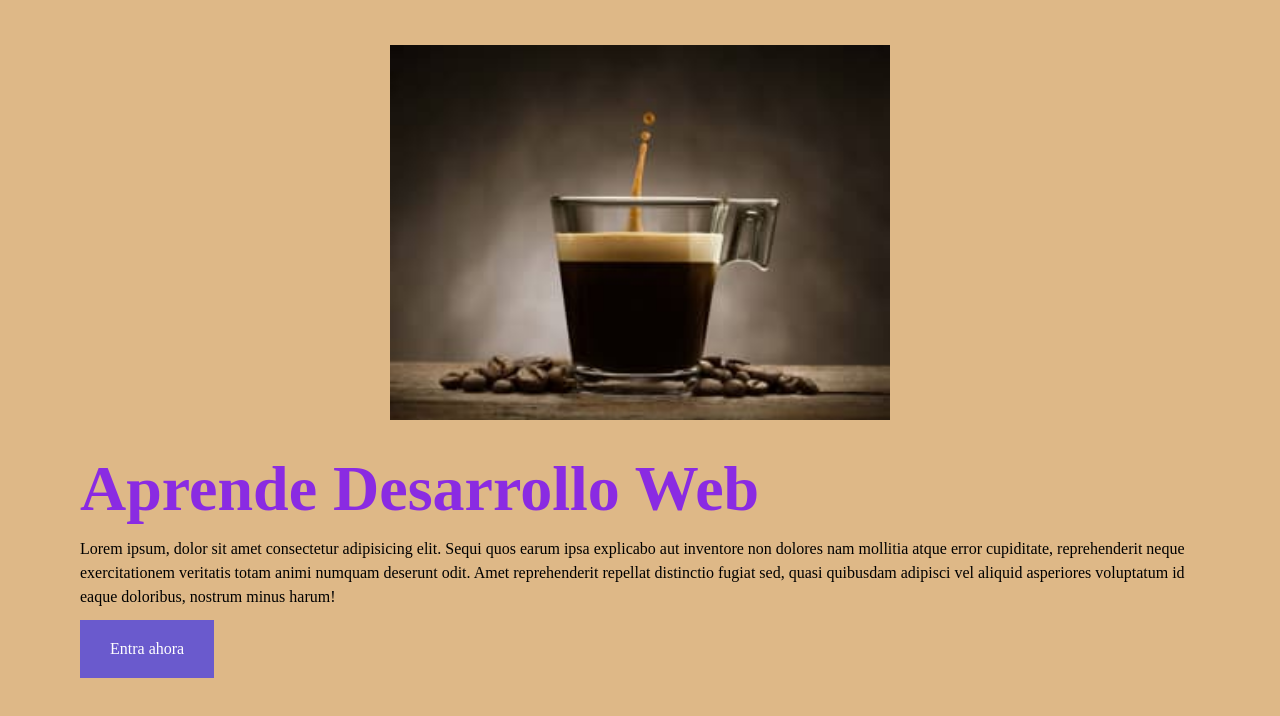
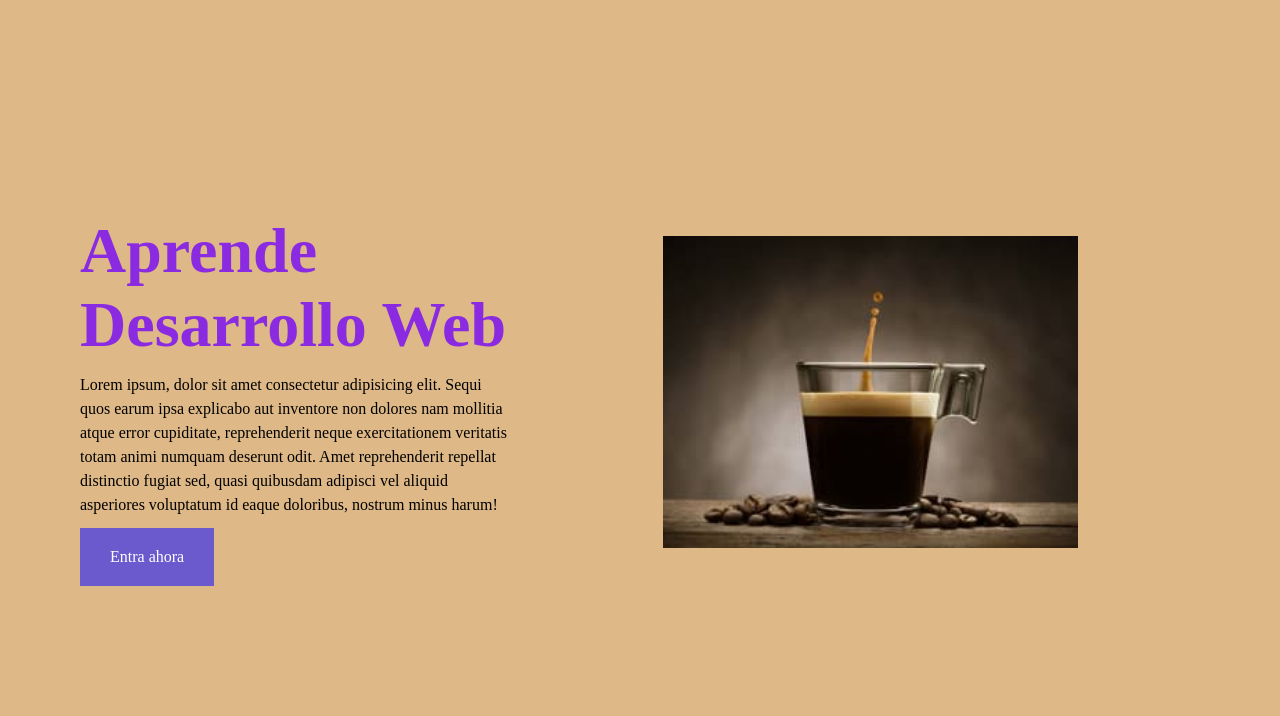
Before and after one commit to rdojeda/test, a website: page index.html in a window 1280 px wide. Drawn offline with Linux system fonts and the light colour scheme.

Commit message:
se agrega media queries

```diff
--- a/css/styles.css
+++ b/css/styles.css
@@ -49,3 +49,16 @@ h1{
     padding: 20px 30px;
     color: white;
 }
+@media screen and (min-width:850px){
+    .hero{
+        flex-direction: row;
+        align-items: center;
+    }
+    .hero__picture{
+        flex-grow: 1;
+        order:1;
+    }
+    .hero__img{
+        max-width: none;
+    }
+}
```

-------------------------

Which lines above hold the string "media"? Please copy all of them.

se agrega media queries
+@media screen and (min-width:850px){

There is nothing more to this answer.